Matt StephensContributor IDecember 27, 2009

NEW ORLEANS - DECEMBER 19:  A detailed picture of the New Orleans Saints helmet before the Saints take on the Dallas Cowboys at Louisiana Superdome on December 19, 2009 in New Orleans, Louisiana.  (Photo by Chris Graythen/Getty Images)
Chris Graythen/Getty Images

The city that care forgot. 

The city that the nation seemingly forgot.

The Baghdad in the Swamp.

New Orleans.

While media outlets nationwide are making sure to crank out headlines profiling the rejuvenating effects that the Saints are providing to the "Crescent City,"  it's all really just a circus fun-house full of smoke and mirrors.  The very reality is this:  nothing has changed other than the need to get a bigger axle for everyone that's piling on the black and gold bandwagon.

Before and during the NFL Network's coverage of the Saturday night game versus the Dallas Cowboys, the same humbling images of an ocean full of flooded rooftops and people literally on the verge of complete ruin flashed across the screen that have been recycled over and over again for the past four years. 

Why, after such a large amount of time, are we not showing images of progress, change, and hope that everyone from the local papers all the way to ESPN want you to believe are happening across the area? 

Because progress, change, and hope aren't happening. Because this city is stuck in a very literal time-warp.  Because the people in charge both locally and federally are content to let the house of cards fall much in the same way the house came crashing down at the end of August, 2005.

Every time Drew Brees throws another touchdown to his litany of receivers , surely the whole city gets right off of it's FEMA enhanced rear-ends to rebuild another house, right? When the Saints defense picks off another ill-advised pass, there is some big corporate suit who donates a fixed amount of money to a local charity that is dedicated to making a difference, correct?

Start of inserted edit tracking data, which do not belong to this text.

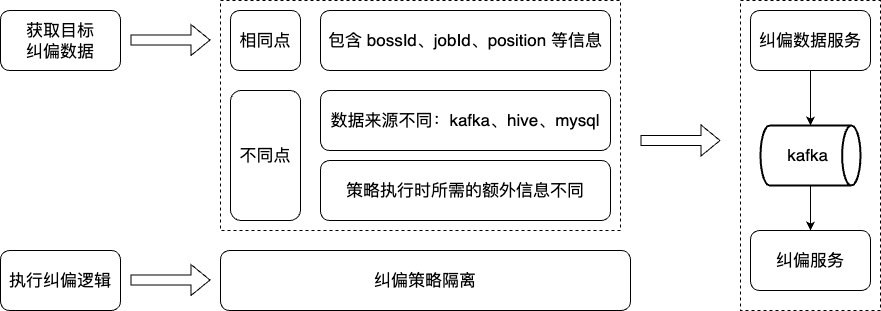
This is work-draw-file/纠偏之支持不同的纠偏策略.png from liujunao/draw-data, a draw.io export, as it was before one commit. Source tidied: cells renumbered, new cells last; positions are measured from the earlier drawing's top-left corner, leaving out a move shared by most shapes.
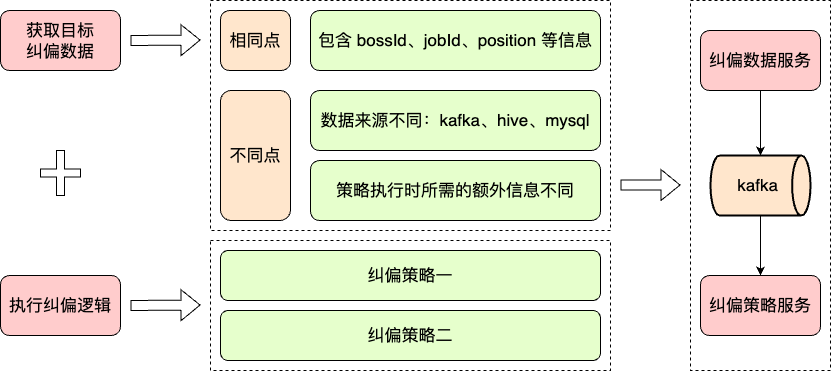
After the commit.

Commit message:
更新纠偏之支持不同的纠偏策略.png

Diff of the diagram source:
```diff
@@ -2,68 +2,77 @@
   <root>
     <mxCell id="0" />
     <mxCell id="1" parent="0" />
+    <mxCell id="20" style="rounded=0;whiteSpace=wrap;html=1;dashed=1;" parent="1" vertex="1">
+      <mxGeometry x="220" y="240" width="400" height="130" as="geometry" />
+    </mxCell>
     <mxCell id="2" style="rounded=0;whiteSpace=wrap;html=1;dashed=1;" parent="1" vertex="1">
-      <mxGeometry x="740" width="140" height="310" as="geometry" />
+      <mxGeometry x="700" width="140" height="370" as="geometry" />
     </mxCell>
     <mxCell id="3" style="rounded=0;whiteSpace=wrap;html=1;dashed=1;" parent="1" vertex="1">
       <mxGeometry x="220" width="400" height="230" as="geometry" />
     </mxCell>
-    <mxCell id="4" value="&lt;font size=&quot;3&quot;&gt;获取目标&lt;br&gt;纠偏数据&lt;/font&gt;" style="rounded=1;whiteSpace=wrap;html=1;" parent="1" vertex="1">
-      <mxGeometry y="10" width="120" height="60" as="geometry" />
+    <mxCell id="4" value="&lt;font size=&quot;3&quot;&gt;获取目标&lt;br&gt;纠偏数据&lt;/font&gt;" style="rounded=1;whiteSpace=wrap;html=1;fillColor=#FFCCCC;" parent="1" vertex="1">
+      <mxGeometry x="10" y="10" width="120" height="60" as="geometry" />
     </mxCell>
-    <mxCell id="5" value="&lt;font size=&quot;3&quot;&gt;执行纠偏逻辑&lt;/font&gt;" style="rounded=1;whiteSpace=wrap;html=1;" parent="1" vertex="1">
-      <mxGeometry y="250" width="120" height="60" as="geometry" />
+    <mxCell id="5" value="&lt;font size=&quot;3&quot;&gt;执行纠偏逻辑&lt;/font&gt;" style="rounded=1;whiteSpace=wrap;html=1;fillColor=#FFCCCC;" parent="1" vertex="1">
+      <mxGeometry x="10" y="275" width="120" height="60" as="geometry" />
     </mxCell>
-    <mxCell id="6" value="&lt;font size=&quot;3&quot;&gt;相同点&lt;/font&gt;" style="rounded=1;whiteSpace=wrap;html=1;" parent="1" vertex="1">
+    <mxCell id="6" value="&lt;font size=&quot;3&quot;&gt;相同点&lt;/font&gt;" style="rounded=1;whiteSpace=wrap;html=1;fillColor=#FFE6CC;" parent="1" vertex="1">
       <mxGeometry x="230" y="10" width="70" height="60" as="geometry" />
     </mxCell>
-    <mxCell id="7" value="&lt;font size=&quot;3&quot;&gt;包含 bossId、jobId、position 等信息&lt;/font&gt;" style="rounded=1;whiteSpace=wrap;html=1;" parent="1" vertex="1">
+    <mxCell id="7" value="&lt;font size=&quot;3&quot;&gt;包含 bossId、jobId、position 等信息&lt;/font&gt;" style="rounded=1;whiteSpace=wrap;html=1;fillColor=#E6FFCC;" parent="1" vertex="1">
       <mxGeometry x="320" y="10" width="290" height="60" as="geometry" />
     </mxCell>
-    <mxCell id="8" value="&lt;font size=&quot;3&quot;&gt;不同点&lt;/font&gt;" style="rounded=1;whiteSpace=wrap;html=1;" parent="1" vertex="1">
+    <mxCell id="8" value="&lt;font size=&quot;3&quot;&gt;不同点&lt;/font&gt;" style="rounded=1;whiteSpace=wrap;html=1;fillColor=#FFE6CC;" parent="1" vertex="1">
       <mxGeometry x="230" y="90" width="70" height="130" as="geometry" />
     </mxCell>
-    <mxCell id="9" value="&lt;font size=&quot;3&quot;&gt;数据来源不同：kafka、hive、mysql&lt;/font&gt;" style="rounded=1;whiteSpace=wrap;html=1;" parent="1" vertex="1">
+    <mxCell id="9" value="&lt;font size=&quot;3&quot;&gt;数据来源不同：kafka、hive、mysql&lt;/font&gt;" style="rounded=1;whiteSpace=wrap;html=1;fillColor=#E6FFCC;" parent="1" vertex="1">
       <mxGeometry x="320" y="90" width="290" height="60" as="geometry" />
     </mxCell>
-    <mxCell id="10" value="&lt;font size=&quot;3&quot;&gt;策略执行时所需的额外信息不同&lt;/font&gt;" style="rounded=1;whiteSpace=wrap;html=1;" parent="1" vertex="1">
+    <mxCell id="10" value="&lt;font size=&quot;3&quot;&gt;策略执行时所需的额外信息不同&lt;/font&gt;" style="rounded=1;whiteSpace=wrap;html=1;fillColor=#E6FFCC;" parent="1" vertex="1">
       <mxGeometry x="320" y="160" width="290" height="60" as="geometry" />
     </mxCell>
     <mxCell id="11" style="shape=flexArrow;endArrow=classic;html=1;rounded=0;" parent="1" edge="1">
       <mxGeometry relative="1" as="geometry">
-        <mxPoint x="130" y="39.5" as="sourcePoint" />
+        <mxPoint x="140" y="40" as="sourcePoint" />
         <mxPoint x="210" y="39.5" as="targetPoint" />
       </mxGeometry>
     </mxCell>
-    <mxCell id="12" value="&lt;font size=&quot;3&quot;&gt;纠偏策略隔离&lt;/font&gt;" style="rounded=1;whiteSpace=wrap;html=1;" parent="1" vertex="1">
-      <mxGeometry x="220" y="250" width="410" height="60" as="geometry" />
+    <mxCell id="12" value="&lt;font size=&quot;3&quot;&gt;纠偏策略一&lt;/font&gt;" style="rounded=1;whiteSpace=wrap;html=1;fillColor=#E6FFCC;" parent="1" vertex="1">
+      <mxGeometry x="230" y="250" width="380" height="50" as="geometry" />
     </mxCell>
     <mxCell id="13" style="edgeStyle=orthogonalEdgeStyle;rounded=0;jettySize=auto;html=1;exitX=0.5;exitY=1;exitDx=0;exitDy=0;" parent="1" edge="1" source="14" target="16">
       <mxGeometry relative="1" as="geometry" />
     </mxCell>
-    <mxCell id="14" value="&lt;font size=&quot;3&quot;&gt;纠偏数据服务&lt;/font&gt;" style="rounded=1;whiteSpace=wrap;html=1;" parent="1" vertex="1">
-      <mxGeometry x="750" y="10" width="120" height="60" as="geometry" />
+    <mxCell id="14" value="&lt;font size=&quot;3&quot;&gt;纠偏数据服务&lt;/font&gt;" style="rounded=1;whiteSpace=wrap;html=1;fillColor=#FFCCCC;" parent="1" vertex="1">
+      <mxGeometry x="710" y="30" width="120" height="60" as="geometry" />
     </mxCell>
     <mxCell id="15" style="edgeStyle=orthogonalEdgeStyle;rounded=0;jettySize=auto;html=1;" parent="1" edge="1" source="16" target="17">
       <mxGeometry relative="1" as="geometry" />
     </mxCell>
-    <mxCell id="16" value="&lt;font size=&quot;3&quot;&gt;kafka&amp;nbsp;&lt;/font&gt;" style="strokeWidth=2;html=1;shape=mxgraph.flowchart.direct_data;whiteSpace=wrap;" parent="1" vertex="1">
-      <mxGeometry x="760" y="125" width="100" height="60" as="geometry" />
+    <mxCell id="16" value="&lt;font size=&quot;3&quot;&gt;kafka&amp;nbsp;&lt;/font&gt;" style="strokeWidth=2;html=1;shape=mxgraph.flowchart.direct_data;whiteSpace=wrap;fillColor=#FFE6CC;" parent="1" vertex="1">
+      <mxGeometry x="720" y="155" width="100" height="60" as="geometry" />
     </mxCell>
-    <mxCell id="17" value="&lt;font size=&quot;3&quot;&gt;纠偏服务&lt;/font&gt;" style="rounded=1;whiteSpace=wrap;html=1;" parent="1" vertex="1">
-      <mxGeometry x="750" y="230" width="120" height="60" as="geometry" />
+    <mxCell id="17" value="&lt;font size=&quot;3&quot;&gt;纠偏策略服务&lt;/font&gt;" style="rounded=1;whiteSpace=wrap;html=1;fillColor=#FFCCCC;" parent="1" vertex="1">
+      <mxGeometry x="710" y="275" width="120" height="60" as="geometry" />
     </mxCell>
     <mxCell id="18" style="shape=flexArrow;endArrow=classic;html=1;rounded=0;" parent="1" edge="1">
       <mxGeometry relative="1" as="geometry">
-        <mxPoint x="130" y="279.5" as="sourcePoint" />
-        <mxPoint x="210" y="279.5" as="targetPoint" />
+        <mxPoint x="140" y="305" as="sourcePoint" />
+        <mxPoint x="210" y="304.5" as="targetPoint" />
       </mxGeometry>
     </mxCell>
     <mxCell id="19" style="shape=flexArrow;endArrow=classic;html=1;rounded=0;" parent="1" edge="1">
       <mxGeometry relative="1" as="geometry">
-        <mxPoint x="640" y="140" as="sourcePoint" />
-        <mxPoint x="720" y="140" as="targetPoint" />
+        <mxPoint x="630" y="184.5" as="sourcePoint" />
+        <mxPoint x="690" y="184.5" as="targetPoint" />
       </mxGeometry>
     </mxCell>
+    <mxCell id="21" style="shape=cross;whiteSpace=wrap;html=1;size=0.2;" parent="1" vertex="1">
+      <mxGeometry x="50" y="150" width="40" height="45" as="geometry" />
+    </mxCell>
+    <mxCell id="22" value="&lt;font size=&quot;3&quot;&gt;纠偏策略二&lt;/font&gt;" style="rounded=1;whiteSpace=wrap;html=1;fillColor=#E6FFCC;" parent="1" vertex="1">
+      <mxGeometry x="230" y="310" width="380" height="50" as="geometry" />
+    </mxCell>
   </root>
 </mxGraphModel>
```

The entire region uses the momentum gained on Sundays to stay focused and steer the city back to prominence, doesn't it?

Keep dreaming.

There's every opportunity in this city to foster a sense of change during the work week, yet the rest of the world would have you foolishly believe that it all starts on Sunday afternoons at 12:00 in the Louisiana Superdome.

Admittedly, the spotlight will be briefly placed on New Orleans until the Saints are either eliminated from the playoffs or hoist the Lombardi Trophy into the air in Miami come February.

Shortly thereafter, the bulb will burn out and the city will again slowly implode upon itself through continual acts of senseless violence, corrupt politicians that make even the worst of the worst in Detroit cringe, and general acceptance by the populace of the status quo being the only answer.

Until all the feel good stories end and the whole country is genuinely outraged by what is really happening here in New Orleans, we will never truly recover.  Not even a Superbowl victory can change that.

So jump on the bandwagon America, seats are filling up fast for the first time in a while!  Just remember, we don't care enough to fix our own city.  We promise to put the 'Aints paper bags back over our heads once the first signs of spring come.

At this rate, the only thing that looks to be standing in the way of both the Saints and the city of New Orleans are the same thing...